> _Action item_
Using the listing below, copy every line that mentions "shape".
===
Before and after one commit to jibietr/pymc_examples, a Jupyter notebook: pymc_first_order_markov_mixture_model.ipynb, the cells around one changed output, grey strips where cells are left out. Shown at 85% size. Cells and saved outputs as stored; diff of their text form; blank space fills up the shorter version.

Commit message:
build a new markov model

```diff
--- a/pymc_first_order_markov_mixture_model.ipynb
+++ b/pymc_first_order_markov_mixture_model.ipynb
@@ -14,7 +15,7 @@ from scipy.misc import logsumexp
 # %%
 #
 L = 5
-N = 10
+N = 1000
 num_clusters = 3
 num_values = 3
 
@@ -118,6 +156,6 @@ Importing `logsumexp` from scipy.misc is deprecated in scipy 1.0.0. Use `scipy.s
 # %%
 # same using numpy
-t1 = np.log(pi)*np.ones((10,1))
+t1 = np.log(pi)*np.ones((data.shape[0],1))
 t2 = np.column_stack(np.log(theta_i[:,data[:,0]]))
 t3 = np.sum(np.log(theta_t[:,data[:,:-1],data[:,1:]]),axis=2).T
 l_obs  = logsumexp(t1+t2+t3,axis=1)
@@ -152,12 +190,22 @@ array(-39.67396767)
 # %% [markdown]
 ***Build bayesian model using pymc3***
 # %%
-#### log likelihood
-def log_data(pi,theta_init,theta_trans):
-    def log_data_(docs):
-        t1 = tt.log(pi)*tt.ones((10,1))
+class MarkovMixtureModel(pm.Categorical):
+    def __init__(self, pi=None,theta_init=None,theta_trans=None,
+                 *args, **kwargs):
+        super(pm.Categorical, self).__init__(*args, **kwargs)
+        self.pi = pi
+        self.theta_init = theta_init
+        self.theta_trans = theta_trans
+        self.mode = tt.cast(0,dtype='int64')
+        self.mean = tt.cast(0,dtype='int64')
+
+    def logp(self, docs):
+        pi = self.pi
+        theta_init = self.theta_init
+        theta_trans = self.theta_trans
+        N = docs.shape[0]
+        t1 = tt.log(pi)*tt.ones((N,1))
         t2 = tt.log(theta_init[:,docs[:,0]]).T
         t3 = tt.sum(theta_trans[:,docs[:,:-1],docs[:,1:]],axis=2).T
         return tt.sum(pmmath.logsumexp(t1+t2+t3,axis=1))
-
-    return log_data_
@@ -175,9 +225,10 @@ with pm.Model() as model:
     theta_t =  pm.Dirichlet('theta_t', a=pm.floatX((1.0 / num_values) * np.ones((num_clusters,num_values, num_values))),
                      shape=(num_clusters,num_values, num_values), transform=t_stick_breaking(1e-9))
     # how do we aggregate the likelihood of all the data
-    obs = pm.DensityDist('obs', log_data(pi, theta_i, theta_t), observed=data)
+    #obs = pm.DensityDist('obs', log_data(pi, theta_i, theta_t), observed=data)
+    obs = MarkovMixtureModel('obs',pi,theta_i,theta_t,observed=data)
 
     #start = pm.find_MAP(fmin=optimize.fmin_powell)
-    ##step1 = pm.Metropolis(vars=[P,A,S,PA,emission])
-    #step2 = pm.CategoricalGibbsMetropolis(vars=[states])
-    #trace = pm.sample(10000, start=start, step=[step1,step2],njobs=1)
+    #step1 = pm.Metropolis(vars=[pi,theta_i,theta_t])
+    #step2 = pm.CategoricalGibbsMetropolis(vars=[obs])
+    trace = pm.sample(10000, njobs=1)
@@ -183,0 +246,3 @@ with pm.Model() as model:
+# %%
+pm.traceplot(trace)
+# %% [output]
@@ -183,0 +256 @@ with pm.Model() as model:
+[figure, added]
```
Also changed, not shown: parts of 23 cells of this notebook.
===
> _Response box_
+t1 = np.log(pi)*np.ones((data.shape[0],1))
+        N = docs.shape[0]
                      shape=(num_clusters,num_values, num_values), transform=t_stick_breaking(1e-9))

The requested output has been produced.